CCC has built over 30,000 miles of terraces
The Soil Conservation Service was second after the Forest Service for the largest number of CCC camps under its leadership. After decades of inappropriate land use – clearing trees to create more farmland, failure to plant cover crops in fallow fields – and years of drought, erosion threatened much of the land. American agriculture. By 1938, there were over 500 CCC soil conservation projects active in 44 states, employing 60,000 young men a year.

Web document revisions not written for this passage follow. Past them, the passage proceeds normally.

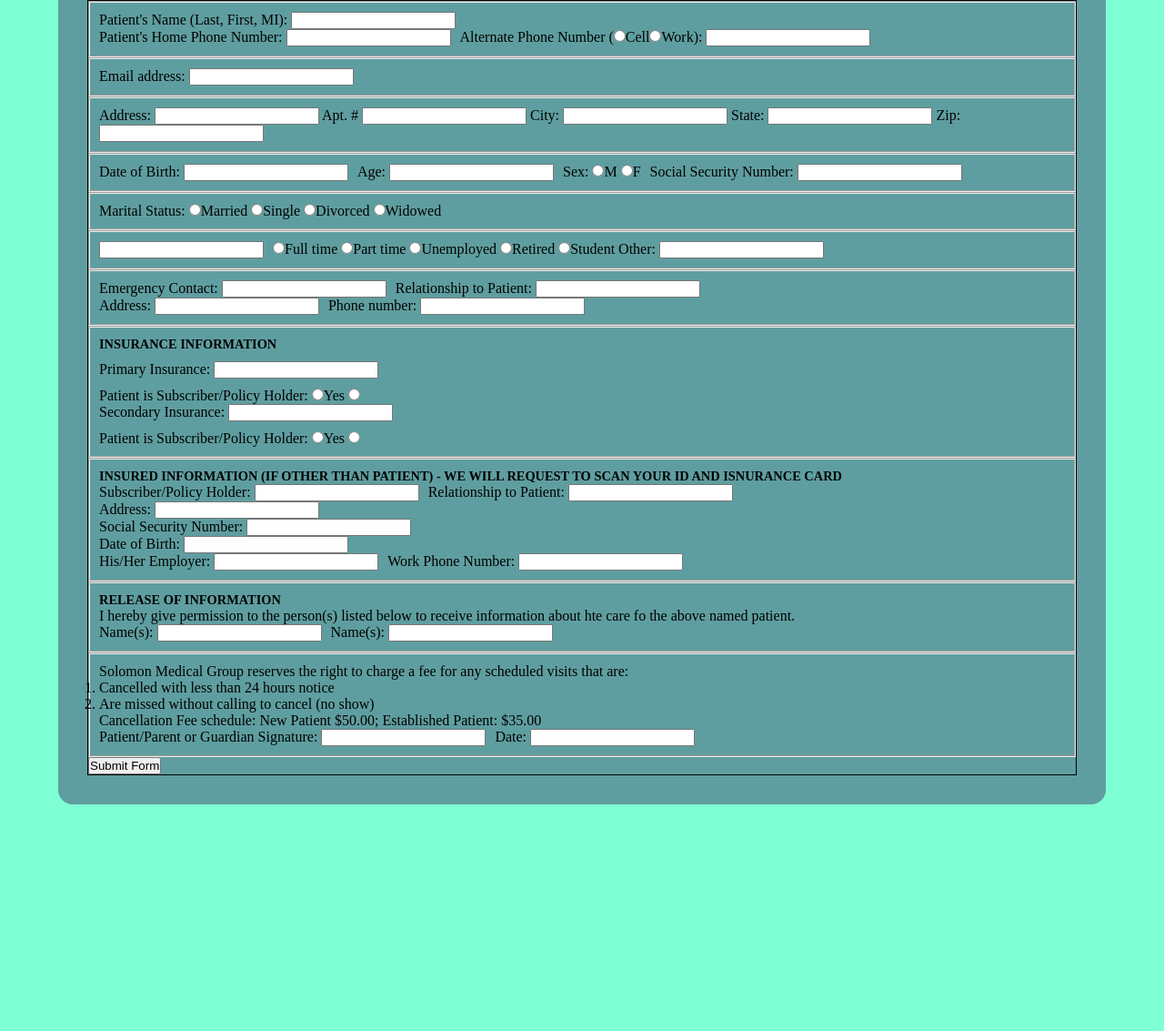
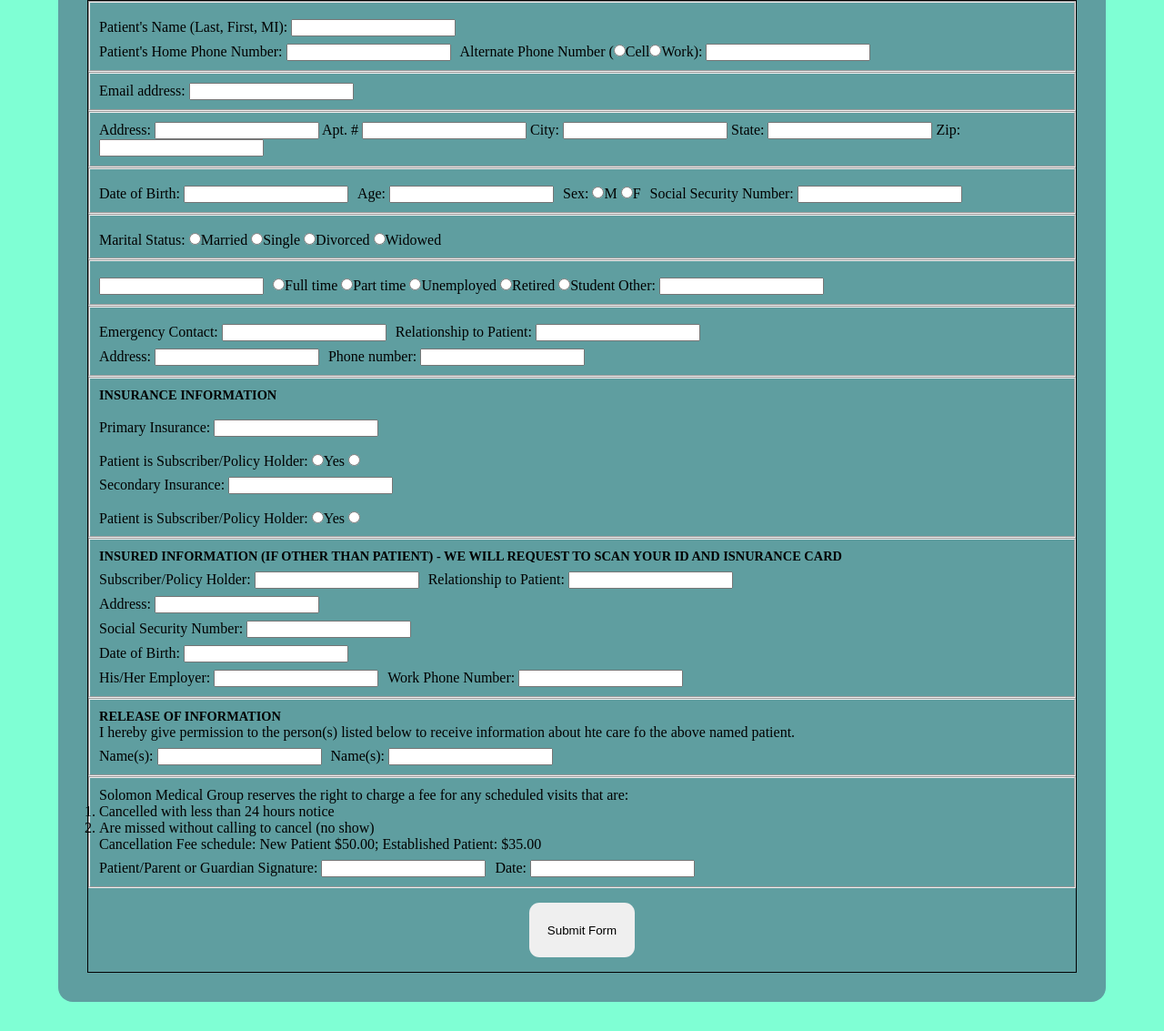
Before and after one commit to dylan-solomon/basic-form, a plain HTML site: page index.html in a window 1280 px wide. Shown: the part 167-1300 px from the top of the page at 91% size. Before the commit the page ends 1083 px from the top, so only its background shows below. Drawn offline with Linux system fonts and the light colour scheme.

Commit message:
style submit button

```diff
--- a/index.html
+++ b/index.html
@@ -231,7 +231,9 @@
                     </label>
                 </div>
             </fieldset>
+            <div class="button">
             <button>Submit Form</button>
+        </div>
         </form>
     </div>
 
--- a/style.css
+++ b/style.css
@@ -48,3 +48,18 @@ h2 {
     flex-direction: column;
     gap: 10px;
 }
+
+label {
+    margin-top: 8px;
+}
+
+.button {
+   display: flex;
+   justify-content: center;
+}
+button {
+    padding: 1.7em 1.5em;
+    margin: 1rem;
+    border-radius: .7rem;
+    border: none;
+}
```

CCC workers planted trees to serve as windbreaks and ground anchors. They healed the gullies and redirected the water to the crops. And they trained farmers in modern soil conservation techniques that would lead to healthier land and higher yields.
One of CCC’s most innovative and effective tools was earthmoving of rolling land to create level fields with less water runoff. Earthmoving was no small task, requiring engineers, surveyors and heavy machinery. During the life of the CCC, over 30,000 miles of terraces were built and thousands of young CCC workers learned technical skills that have served them well in their future careers.
CCC launched the American ski industry
Downhill skiing was not a thing in America in the 1920s. There were simply no dedicated ski slopes, let alone amenities like ski lifts or ski lifts. But thanks to the CCC and a forward-thinking forestry official from Vermont, America got its first ski slopes in the 1930s.
Perry Merrill, the Vermont state forester, had attended a forestry school in Sweden, where he witnessed the Scandinavian passion for downhill skiing. Merrill dreamed of bringing the sport to the rugged hills of his home country, but lacked the resources to cut and clear miles of trails. Until he was appointed head of a strong 25-man CCC team in 1933.
Over the next several years, the tireless workers of the CCC have carved out legendary New England trails with names like Stowe, Wildcat, Cannon and Thunderbolt. In the west, CCC workers also cut the first ski runs in Sun Valley, Idaho. The first tow cables were installed in the late 1930s and Americans fell in love with skiing, in large part thanks to the CCC.